» Exercise brief
A word-for-word copy of the entries is the goal; leave out the pictures.
----------
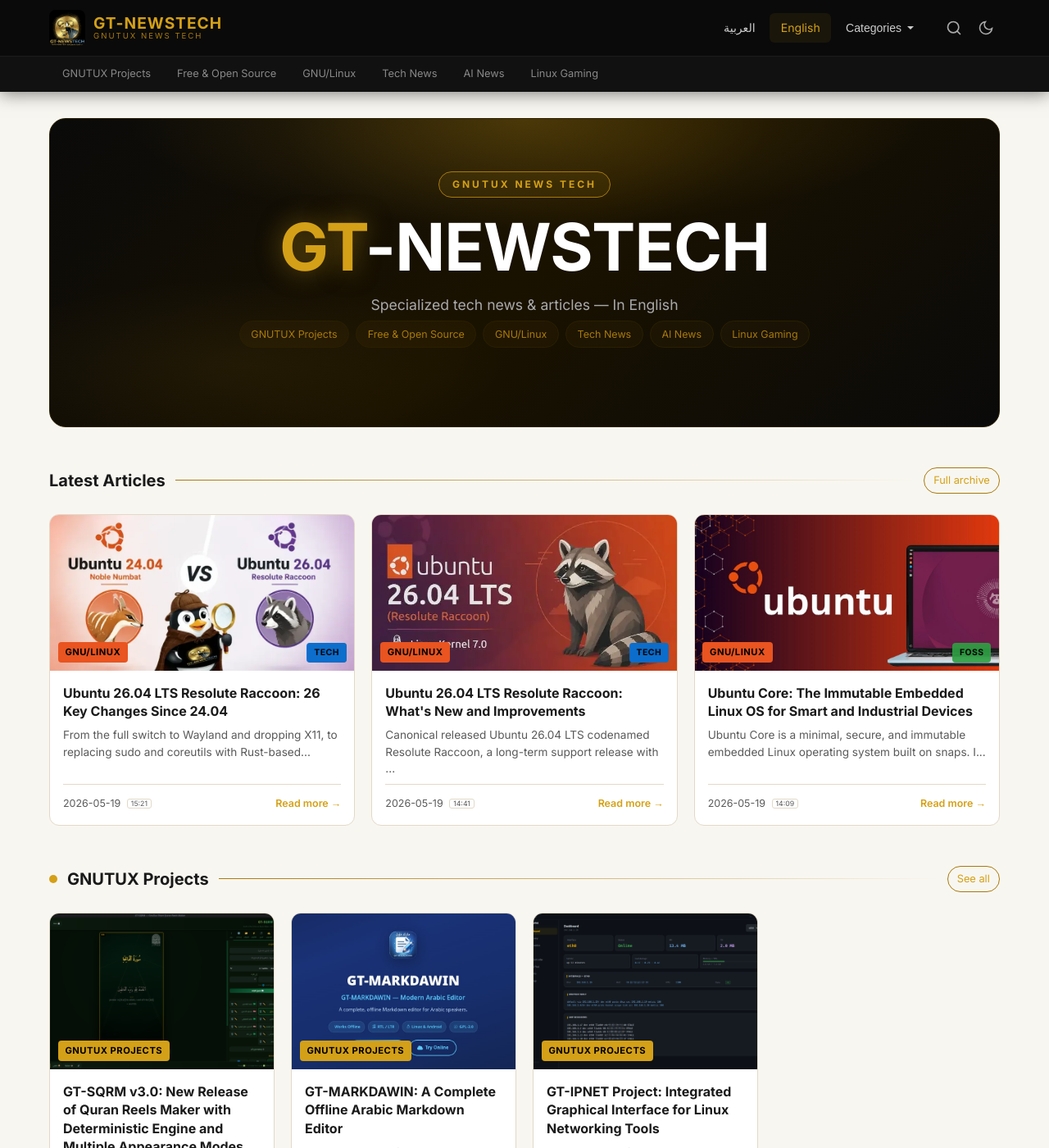
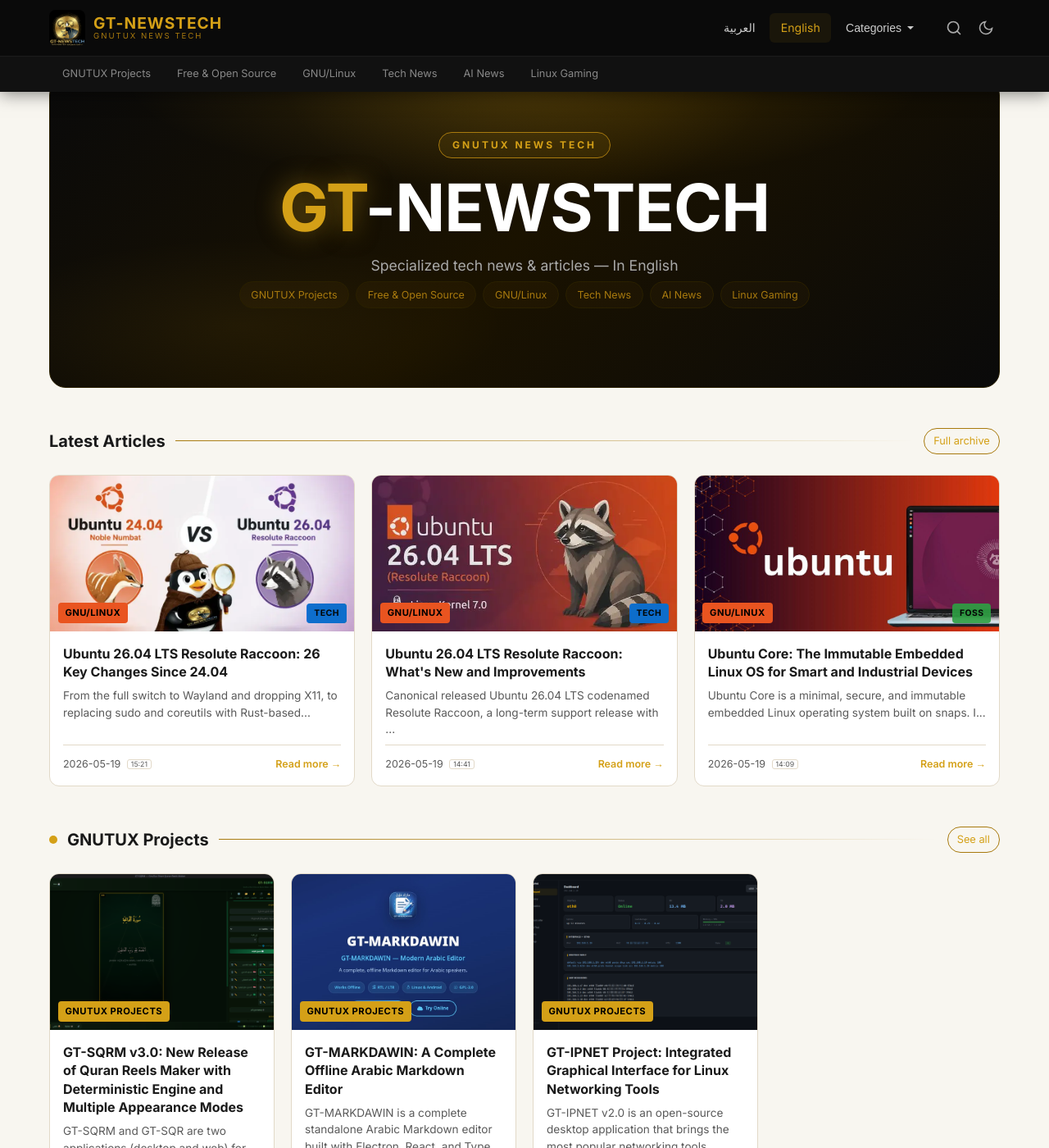
Before and after one commit to SalehGNUTUX/GT-NEWSTECH, a Jekyll site: the page built from en/index.html, in a window 1280 px wide and 1400 px high. Shown: the whole window at 82% size. Built offline with Jekyll 4.4.1, drawn with Linux system fonts in a browser that asks for light colours; nearby versions of some CDN libraries.

Commit message:
fix: رأس الموقع ثابت بالكامل عند التمرير
السبب السابق:
- .site-header كان position: sticky
- لكن html و body فيهما overflow-x: hidden (لمنع scroll أفقي)
- overflow-x غير-visible يكسر position: sticky في بعض المتصفحات

الحل:
- position: fixed بدل sticky (يضمن العمل في كل المتصفحات)
- inset-inline: 0 (يدعم RTL و LTR)
- backdrop-filter: blur(8px) للأناقة عند المرور تحته
- body padding-top يحجز مكان الرأس (لا تختفي العناصر تحته)
- scroll-padding-top: 80px على html (للقفز السلس لـ TOC)
- breakpoint للهاتف (--header-height-mobile)

```diff
--- a/assets/css/style.css
+++ b/assets/css/style.css
@@ -80,6 +80,8 @@
 
 html {
   scroll-behavior: smooth;
+  /* مسافة فوق anchors عند القفز لها (TOC) — لا يخفيها الرأس الثابت */
+  scroll-padding-top: 80px;
   font-size: 16px;
   -webkit-text-size-adjust: 100%;
   /* منع التمرير الأفقي على مستوى الصفحة كاملة */
@@ -137,11 +139,23 @@
 
 /* ── Header ─────────────────────────────────────────────────── */
 .site-header {
-  position: sticky;
+  /* position: fixed بدل sticky — لأن overflow-x:hidden على html/body
+     يكسر sticky في بعض المتصفحات. fixed يضمن الثبات في كل الحالات. */
+  position: fixed;
   top: 0;
+  inset-inline: 0;     /* left:0; right:0; للـ RTL والـ LTR */
   z-index: 100;
   background: var(--bg-header);
   box-shadow: 0 2px 20px rgba(0,0,0,.5);
+  backdrop-filter: blur(8px);
+  -webkit-backdrop-filter: blur(8px);
+}
+
+/* فجوة فوق المحتوى تساوي ارتفاع الرأس (لمنع إخفاء أول عنصر تحته) */
+body { padding-top: var(--header-height, 64px); }
+
+@media (max-width: 600px) {
+  body { padding-top: var(--header-height-mobile, 60px); }
 }
 
 .header-inner {
```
----------
» Task response
Before and after one commit to SalehGNUTUX/GT-NEWSTECH, a Jekyll site: the page built from en/index.html, in a window 1280 px wide and 1400 px high. Shown: the whole window at 82% size. Built offline with Jekyll 4.4.1, drawn with Linux system fonts in a browser that asks for light colours; nearby versions of some CDN libraries.

Commit message:
fix: رأس الموقع ثابت بالكامل عند التمرير
السبب السابق:
- .site-header كان position: sticky
- لكن html و body فيهما overflow-x: hidden (لمنع scroll أفقي)
- overflow-x غير-visible يكسر position: sticky في بعض المتصفحات

الحل:
- position: fixed بدل sticky (يضمن العمل في كل المتصفحات)
- inset-inline: 0 (يدعم RTL و LTR)
- backdrop-filter: blur(8px) للأناقة عند المرور تحته
- body padding-top يحجز مكان الرأس (لا تختفي العناصر تحته)
- scroll-padding-top: 80px على html (للقفز السلس لـ TOC)
- breakpoint للهاتف (--header-height-mobile)

```diff
--- a/assets/css/style.css
+++ b/assets/css/style.css
@@ -80,6 +80,8 @@
 
 html {
   scroll-behavior: smooth;
+  /* مسافة فوق anchors عند القفز لها (TOC) — لا يخفيها الرأس الثابت */
+  scroll-padding-top: 80px;
   font-size: 16px;
   -webkit-text-size-adjust: 100%;
   /* منع التمرير الأفقي على مستوى الصفحة كاملة */
@@ -137,11 +139,23 @@
 
 /* ── Header ─────────────────────────────────────────────────── */
 .site-header {
-  position: sticky;
+  /* position: fixed بدل sticky — لأن overflow-x:hidden على html/body
+     يكسر sticky في بعض المتصفحات. fixed يضمن الثبات في كل الحالات. */
+  position: fixed;
   top: 0;
+  inset-inline: 0;     /* left:0; right:0; للـ RTL والـ LTR */
   z-index: 100;
   background: var(--bg-header);
   box-shadow: 0 2px 20px rgba(0,0,0,.5);
+  backdrop-filter: blur(8px);
+  -webkit-backdrop-filter: blur(8px);
+}
+
+/* فجوة فوق المحتوى تساوي ارتفاع الرأس (لمنع إخفاء أول عنصر تحته) */
+body { padding-top: var(--header-height, 64px); }
+
+@media (max-width: 600px) {
+  body { padding-top: var(--header-height-mobile, 60px); }
 }
 
 .header-inner {
```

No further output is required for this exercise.